_RECORDS SUPPLIED_.
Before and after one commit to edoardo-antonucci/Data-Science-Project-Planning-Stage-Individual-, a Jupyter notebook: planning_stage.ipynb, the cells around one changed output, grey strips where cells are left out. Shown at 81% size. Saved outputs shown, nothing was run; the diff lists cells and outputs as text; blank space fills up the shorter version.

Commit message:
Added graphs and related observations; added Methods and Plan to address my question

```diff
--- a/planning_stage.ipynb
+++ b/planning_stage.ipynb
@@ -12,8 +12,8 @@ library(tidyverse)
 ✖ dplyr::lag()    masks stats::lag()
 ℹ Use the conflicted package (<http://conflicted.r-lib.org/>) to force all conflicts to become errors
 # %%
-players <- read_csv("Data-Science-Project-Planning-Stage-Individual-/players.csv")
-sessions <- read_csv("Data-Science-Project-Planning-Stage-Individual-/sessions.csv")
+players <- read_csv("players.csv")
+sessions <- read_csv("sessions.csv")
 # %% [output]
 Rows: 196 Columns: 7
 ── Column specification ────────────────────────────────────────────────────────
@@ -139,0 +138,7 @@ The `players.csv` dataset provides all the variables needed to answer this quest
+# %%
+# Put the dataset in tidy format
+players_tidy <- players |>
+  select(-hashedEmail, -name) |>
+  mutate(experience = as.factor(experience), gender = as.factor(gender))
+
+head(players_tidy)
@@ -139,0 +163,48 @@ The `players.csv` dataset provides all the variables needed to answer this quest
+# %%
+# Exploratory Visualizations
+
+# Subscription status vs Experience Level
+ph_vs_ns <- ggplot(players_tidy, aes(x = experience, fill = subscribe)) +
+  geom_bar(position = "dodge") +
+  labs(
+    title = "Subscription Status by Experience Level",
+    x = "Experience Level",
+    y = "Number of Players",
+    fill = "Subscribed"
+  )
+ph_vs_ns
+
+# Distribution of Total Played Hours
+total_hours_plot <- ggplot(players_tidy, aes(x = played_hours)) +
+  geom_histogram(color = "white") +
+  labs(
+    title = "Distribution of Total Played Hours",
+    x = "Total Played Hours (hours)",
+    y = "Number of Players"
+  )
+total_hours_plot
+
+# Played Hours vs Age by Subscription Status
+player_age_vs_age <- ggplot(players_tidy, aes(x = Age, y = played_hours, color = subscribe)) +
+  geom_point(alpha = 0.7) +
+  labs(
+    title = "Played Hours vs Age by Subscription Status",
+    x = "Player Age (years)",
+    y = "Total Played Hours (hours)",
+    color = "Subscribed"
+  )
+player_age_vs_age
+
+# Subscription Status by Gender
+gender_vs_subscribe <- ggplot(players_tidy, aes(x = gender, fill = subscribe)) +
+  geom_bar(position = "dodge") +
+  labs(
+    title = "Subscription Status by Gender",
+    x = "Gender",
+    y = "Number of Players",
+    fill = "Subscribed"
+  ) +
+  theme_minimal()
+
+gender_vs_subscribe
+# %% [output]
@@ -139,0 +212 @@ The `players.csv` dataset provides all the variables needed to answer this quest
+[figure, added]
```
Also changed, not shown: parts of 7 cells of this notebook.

_PROBLEM TO SOLVE_. Every line of the entries above that contains the word "dataset" must be tallied, and the number alone reported.

_SOLUTION TO THE PROBLEM_. 4